Problems with template argument deduction when extending std::span

I am trying to extend std::span to have a bounds checked operator[] (I am aware gsl::span provides this)

I have declared my container as follows:

#include <span>
#include <string>
#include <utility>
#include <stdexcept>

template <typename ... TopArgs> class BoundsSpan : private std::span<TopArgs...> {
    typename std::span<TopArgs...>::reference operator[](std::size_t idx) const {
        if (idx >= this->size()) [[unlikely]] {
            throw std::out_of_range(std::string("span out of bounds access detected - wanted index [" + std::to_string(idx) + "] but size is " +
        return std::span<TopArgs...>::operator[](idx);
    template<typename ... Args>
    BoundsSpan(Args&& ... args) : std::span<TopArgs...>(std::forward<Args>(args) ...) {}

This seems to work great, however I noticed that template argument deduction no longer works. E.g.

int main(int argc, char *argv[]) {
    BoundsSpan span(argv, argc);

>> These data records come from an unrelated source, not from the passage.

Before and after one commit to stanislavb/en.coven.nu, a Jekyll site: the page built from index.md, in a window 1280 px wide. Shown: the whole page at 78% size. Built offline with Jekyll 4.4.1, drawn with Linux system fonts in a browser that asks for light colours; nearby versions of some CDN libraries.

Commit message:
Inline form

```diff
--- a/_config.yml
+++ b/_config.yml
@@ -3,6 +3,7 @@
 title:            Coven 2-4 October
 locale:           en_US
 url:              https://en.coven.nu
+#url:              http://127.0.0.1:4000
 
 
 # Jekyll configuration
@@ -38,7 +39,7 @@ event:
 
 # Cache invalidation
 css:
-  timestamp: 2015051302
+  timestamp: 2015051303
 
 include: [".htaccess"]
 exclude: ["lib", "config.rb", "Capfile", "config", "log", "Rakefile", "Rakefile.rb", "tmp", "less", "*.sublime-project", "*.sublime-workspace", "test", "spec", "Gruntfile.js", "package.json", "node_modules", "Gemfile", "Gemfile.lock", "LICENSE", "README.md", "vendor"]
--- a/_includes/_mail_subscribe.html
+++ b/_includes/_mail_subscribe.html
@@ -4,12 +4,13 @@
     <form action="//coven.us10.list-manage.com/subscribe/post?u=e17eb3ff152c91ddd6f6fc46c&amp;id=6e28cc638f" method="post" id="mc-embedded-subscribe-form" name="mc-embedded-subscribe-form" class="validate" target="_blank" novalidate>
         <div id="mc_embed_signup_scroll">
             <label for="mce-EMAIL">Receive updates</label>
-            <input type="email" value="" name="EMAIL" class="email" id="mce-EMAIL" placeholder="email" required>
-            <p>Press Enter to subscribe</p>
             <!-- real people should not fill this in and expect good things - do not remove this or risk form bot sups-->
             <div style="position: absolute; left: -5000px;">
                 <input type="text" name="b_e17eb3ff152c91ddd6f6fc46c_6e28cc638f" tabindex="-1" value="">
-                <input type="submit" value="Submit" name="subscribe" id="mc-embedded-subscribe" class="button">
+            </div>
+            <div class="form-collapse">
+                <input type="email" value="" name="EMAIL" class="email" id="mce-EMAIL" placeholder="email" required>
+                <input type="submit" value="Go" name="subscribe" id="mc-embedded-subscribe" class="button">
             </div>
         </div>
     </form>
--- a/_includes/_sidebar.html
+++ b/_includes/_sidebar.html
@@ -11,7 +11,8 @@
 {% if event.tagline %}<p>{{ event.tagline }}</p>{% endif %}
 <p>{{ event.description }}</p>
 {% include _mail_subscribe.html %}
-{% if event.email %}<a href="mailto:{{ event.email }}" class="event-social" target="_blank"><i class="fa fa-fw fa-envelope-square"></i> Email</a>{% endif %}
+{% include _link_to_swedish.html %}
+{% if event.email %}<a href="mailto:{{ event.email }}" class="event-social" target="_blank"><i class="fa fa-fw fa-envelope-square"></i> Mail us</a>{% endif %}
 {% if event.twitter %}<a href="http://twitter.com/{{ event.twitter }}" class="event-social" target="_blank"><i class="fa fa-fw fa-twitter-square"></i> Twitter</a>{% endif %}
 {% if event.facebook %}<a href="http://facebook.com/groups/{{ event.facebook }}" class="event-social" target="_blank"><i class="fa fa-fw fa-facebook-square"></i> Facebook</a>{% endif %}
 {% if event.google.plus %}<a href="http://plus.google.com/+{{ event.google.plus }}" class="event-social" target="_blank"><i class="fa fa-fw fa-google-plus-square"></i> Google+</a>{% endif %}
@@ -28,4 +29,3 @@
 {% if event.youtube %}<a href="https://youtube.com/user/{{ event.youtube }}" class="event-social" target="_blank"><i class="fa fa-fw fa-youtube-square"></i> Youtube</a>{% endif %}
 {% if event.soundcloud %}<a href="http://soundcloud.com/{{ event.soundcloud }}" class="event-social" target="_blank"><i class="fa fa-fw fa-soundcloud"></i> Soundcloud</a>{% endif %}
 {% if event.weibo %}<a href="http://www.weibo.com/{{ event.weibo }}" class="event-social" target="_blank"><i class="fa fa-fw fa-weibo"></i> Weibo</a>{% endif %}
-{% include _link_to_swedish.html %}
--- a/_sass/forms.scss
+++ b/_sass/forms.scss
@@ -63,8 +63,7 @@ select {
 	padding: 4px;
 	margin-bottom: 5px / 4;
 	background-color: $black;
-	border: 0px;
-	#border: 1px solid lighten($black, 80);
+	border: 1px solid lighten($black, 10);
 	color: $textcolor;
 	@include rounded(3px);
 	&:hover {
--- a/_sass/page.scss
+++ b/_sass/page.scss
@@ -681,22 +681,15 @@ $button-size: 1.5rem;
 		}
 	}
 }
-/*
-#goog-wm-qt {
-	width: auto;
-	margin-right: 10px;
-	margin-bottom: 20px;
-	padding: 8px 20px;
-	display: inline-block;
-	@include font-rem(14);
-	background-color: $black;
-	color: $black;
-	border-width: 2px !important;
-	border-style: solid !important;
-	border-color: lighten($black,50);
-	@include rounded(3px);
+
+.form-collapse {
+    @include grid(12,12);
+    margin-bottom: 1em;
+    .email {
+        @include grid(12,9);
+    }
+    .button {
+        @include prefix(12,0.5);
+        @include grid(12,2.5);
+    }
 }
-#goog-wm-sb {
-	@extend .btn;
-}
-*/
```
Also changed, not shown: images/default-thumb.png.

gives a “Too few template arguments for class template ‘span'” and requires an explicit BoundsSpan<char*> instead – this is not the case with regular std::span

Additionally, constructing a BoundsSpan on a C-style array with runtime length gives a “variably modified type cannot be used as a template argument” – did I overlook a template specialization here? An example reproducer would be

void func(int len) {
    int arr[len];
    BoundsSpan<int> span(arr, len);


The std::span template parameter list is not compatible with your variadic parameter list. It takes:

template <typename T, std::size_t N>
class span {...};

However, your class is working in terms of a variadic type list. There is no way for you to propagate the template parameters “up” to the span base when it wants a non-type template parameter, and you only pass types. It’s best to try matching the template signature of the span you’re impersonating. That brings some simplifications to the problems:

  • you can expose all of the span constructors as your own (i.e. using std::span<T, N>::span;)

  • You can use the same deduction guides that the std::span has, renamed for your class.

Here’s a revised version of your code that I found to be functional:

template <class T, std::size_t N = std::dynamic_extent> 
class BoundsSpan : private std::span<T, N> {
    using std::span<T, N>::span;
    using std::span<T, N>::data;
    using std::span<T, N>::size;
    // .. and all the other interface functions

    typename std::span<T, N>::reference operator[](std::size_t idx) const {
        if (idx >= this->size()) [[unlikely]] {
            throw std::out_of_range("span out of bounds - wanted index [" + 
                std::to_string(idx) + "] but size is " + std::to_string(size()));
        return std::span<T, N>::operator[](idx);

Then taking std::span’s deduction guides for inspiration yields:

template <class It, class EndOrSize>
BoundsSpan(It, EndOrSize) -> BoundsSpan<std::remove_reference_t<std::iter_reference_t<It>>>;
template<class T, std::size_t N>
BoundsSpan(T (&)[N]) -> BoundsSpan<T, N>;
template<class T, std::size_t N>
BoundsSpan(std::array<T, N>&) -> BoundsSpan<T, N>;
template<class T, std::size_t N>
BoundsSpan(const std::array<T, N>&) -> BoundsSpan<const T, N>;
template<class R>
BoundsSpan(R&&) -> 

With this it should work in your examples and like span. You might want to also wrap the const version of operator[].